=== Section Start ===
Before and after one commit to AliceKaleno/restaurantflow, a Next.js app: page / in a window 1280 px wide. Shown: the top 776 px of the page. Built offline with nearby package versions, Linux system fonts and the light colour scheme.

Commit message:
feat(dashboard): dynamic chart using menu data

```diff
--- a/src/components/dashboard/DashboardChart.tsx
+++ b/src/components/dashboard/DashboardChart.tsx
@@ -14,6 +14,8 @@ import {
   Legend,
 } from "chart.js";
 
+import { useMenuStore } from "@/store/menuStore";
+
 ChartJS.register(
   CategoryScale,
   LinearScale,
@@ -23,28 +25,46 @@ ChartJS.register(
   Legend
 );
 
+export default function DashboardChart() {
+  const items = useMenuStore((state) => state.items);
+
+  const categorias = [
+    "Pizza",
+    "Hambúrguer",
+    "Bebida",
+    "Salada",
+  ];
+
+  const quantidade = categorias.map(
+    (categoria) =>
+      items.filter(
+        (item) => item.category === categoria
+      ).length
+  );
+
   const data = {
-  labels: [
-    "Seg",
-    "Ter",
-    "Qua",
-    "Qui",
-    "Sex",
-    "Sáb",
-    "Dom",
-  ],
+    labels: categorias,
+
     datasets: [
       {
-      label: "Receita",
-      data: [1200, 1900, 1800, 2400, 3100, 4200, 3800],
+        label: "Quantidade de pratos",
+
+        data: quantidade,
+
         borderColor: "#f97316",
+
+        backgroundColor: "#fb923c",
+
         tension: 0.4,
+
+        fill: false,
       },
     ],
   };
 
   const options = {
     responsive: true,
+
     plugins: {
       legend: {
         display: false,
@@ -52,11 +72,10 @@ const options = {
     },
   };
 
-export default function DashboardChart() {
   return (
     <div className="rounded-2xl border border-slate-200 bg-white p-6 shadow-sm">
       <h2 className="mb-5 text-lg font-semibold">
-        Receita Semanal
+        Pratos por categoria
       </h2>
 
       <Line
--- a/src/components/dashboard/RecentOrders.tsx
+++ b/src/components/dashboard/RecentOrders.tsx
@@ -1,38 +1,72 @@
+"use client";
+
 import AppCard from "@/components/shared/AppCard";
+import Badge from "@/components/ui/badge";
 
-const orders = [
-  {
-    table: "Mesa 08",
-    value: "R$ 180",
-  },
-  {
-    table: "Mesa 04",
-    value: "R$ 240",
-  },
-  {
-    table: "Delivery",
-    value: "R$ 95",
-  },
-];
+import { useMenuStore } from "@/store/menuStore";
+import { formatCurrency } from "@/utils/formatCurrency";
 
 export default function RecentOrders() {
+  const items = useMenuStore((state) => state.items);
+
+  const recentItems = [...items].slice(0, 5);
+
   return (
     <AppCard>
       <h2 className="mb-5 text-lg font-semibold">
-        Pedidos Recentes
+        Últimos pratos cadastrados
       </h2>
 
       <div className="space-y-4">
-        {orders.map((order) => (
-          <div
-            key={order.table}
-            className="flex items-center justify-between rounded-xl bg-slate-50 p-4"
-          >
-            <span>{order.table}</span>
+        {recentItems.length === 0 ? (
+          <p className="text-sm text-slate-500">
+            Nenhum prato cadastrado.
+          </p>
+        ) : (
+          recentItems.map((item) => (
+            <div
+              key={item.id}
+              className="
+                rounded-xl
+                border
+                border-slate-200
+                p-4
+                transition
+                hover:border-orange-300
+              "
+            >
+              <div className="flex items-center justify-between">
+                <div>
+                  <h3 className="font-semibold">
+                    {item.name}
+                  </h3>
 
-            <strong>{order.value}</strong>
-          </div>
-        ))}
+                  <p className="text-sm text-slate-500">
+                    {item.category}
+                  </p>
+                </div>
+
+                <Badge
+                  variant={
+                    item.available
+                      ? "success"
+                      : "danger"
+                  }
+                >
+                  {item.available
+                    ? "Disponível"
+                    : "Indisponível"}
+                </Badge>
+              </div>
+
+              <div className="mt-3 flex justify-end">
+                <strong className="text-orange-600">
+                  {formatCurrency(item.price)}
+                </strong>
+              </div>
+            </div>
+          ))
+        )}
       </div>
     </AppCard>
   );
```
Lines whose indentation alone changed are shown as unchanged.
=== Section End ===
» EXERCISE
Word for word, copy the material above.

» TASK SOLUTION
Before and after one commit to AliceKaleno/restaurantflow, a Next.js app: page / in a window 1280 px wide. Shown: the top 776 px of the page. Built offline with nearby package versions, Linux system fonts and the light colour scheme.

Commit message:
feat(dashboard): dynamic chart using menu data

```diff
--- a/src/components/dashboard/DashboardChart.tsx
+++ b/src/components/dashboard/DashboardChart.tsx
@@ -14,6 +14,8 @@ import {
   Legend,
 } from "chart.js";
 
+import { useMenuStore } from "@/store/menuStore";
+
 ChartJS.register(
   CategoryScale,
   LinearScale,
@@ -23,28 +25,46 @@ ChartJS.register(
   Legend
 );
 
+export default function DashboardChart() {
+  const items = useMenuStore((state) => state.items);
+
+  const categorias = [
+    "Pizza",
+    "Hambúrguer",
+    "Bebida",
+    "Salada",
+  ];
+
+  const quantidade = categorias.map(
+    (categoria) =>
+      items.filter(
+        (item) => item.category === categoria
+      ).length
+  );
+
   const data = {
-  labels: [
-    "Seg",
-    "Ter",
-    "Qua",
-    "Qui",
-    "Sex",
-    "Sáb",
-    "Dom",
-  ],
+    labels: categorias,
+
     datasets: [
       {
-      label: "Receita",
-      data: [1200, 1900, 1800, 2400, 3100, 4200, 3800],
+        label: "Quantidade de pratos",
+
+        data: quantidade,
+
         borderColor: "#f97316",
+
+        backgroundColor: "#fb923c",
+
         tension: 0.4,
+
+        fill: false,
       },
     ],
   };
 
   const options = {
     responsive: true,
+
     plugins: {
       legend: {
         display: false,
@@ -52,11 +72,10 @@ const options = {
     },
   };
 
-export default function DashboardChart() {
   return (
     <div className="rounded-2xl border border-slate-200 bg-white p-6 shadow-sm">
       <h2 className="mb-5 text-lg font-semibold">
-        Receita Semanal
+        Pratos por categoria
       </h2>
 
       <Line
--- a/src/components/dashboard/RecentOrders.tsx
+++ b/src/components/dashboard/RecentOrders.tsx
@@ -1,38 +1,72 @@
+"use client";
+
 import AppCard from "@/components/shared/AppCard";
+import Badge from "@/components/ui/badge";
 
-const orders = [
-  {
-    table: "Mesa 08",
-    value: "R$ 180",
-  },
-  {
-    table: "Mesa 04",
-    value: "R$ 240",
-  },
-  {
-    table: "Delivery",
-    value: "R$ 95",
-  },
-];
+import { useMenuStore } from "@/store/menuStore";
+import { formatCurrency } from "@/utils/formatCurrency";
 
 export default function RecentOrders() {
+  const items = useMenuStore((state) => state.items);
+
+  const recentItems = [...items].slice(0, 5);
+
   return (
     <AppCard>
       <h2 className="mb-5 text-lg font-semibold">
-        Pedidos Recentes
+        Últimos pratos cadastrados
       </h2>
 
       <div className="space-y-4">
-        {orders.map((order) => (
-          <div
-            key={order.table}
-            className="flex items-center justify-between rounded-xl bg-slate-50 p-4"
-          >
-            <span>{order.table}</span>
+        {recentItems.length === 0 ? (
+          <p className="text-sm text-slate-500">
+            Nenhum prato cadastrado.
+          </p>
+        ) : (
+          recentItems.map((item) => (
+            <div
+              key={item.id}
+              className="
+                rounded-xl
+                border
+                border-slate-200
+                p-4
+                transition
+                hover:border-orange-300
+              "
+            >
+              <div className="flex items-center justify-between">
+                <div>
+                  <h3 className="font-semibold">
+                    {item.name}
+                  </h3>
 
-            <strong>{order.value}</strong>
-          </div>
-        ))}
+                  <p className="text-sm text-slate-500">
+                    {item.category}
+                  </p>
+                </div>
+
+                <Badge
+                  variant={
+                    item.available
+                      ? "success"
+                      : "danger"
+                  }
+                >
+                  {item.available
+                    ? "Disponível"
+                    : "Indisponível"}
+                </Badge>
+              </div>
+
+              <div className="mt-3 flex justify-end">
+                <strong className="text-orange-600">
+                  {formatCurrency(item.price)}
+                </strong>
+              </div>
+            </div>
+          ))
+        )}
       </div>
     </AppCard>
   );
```
Lines whose indentation alone changed are shown as unchanged.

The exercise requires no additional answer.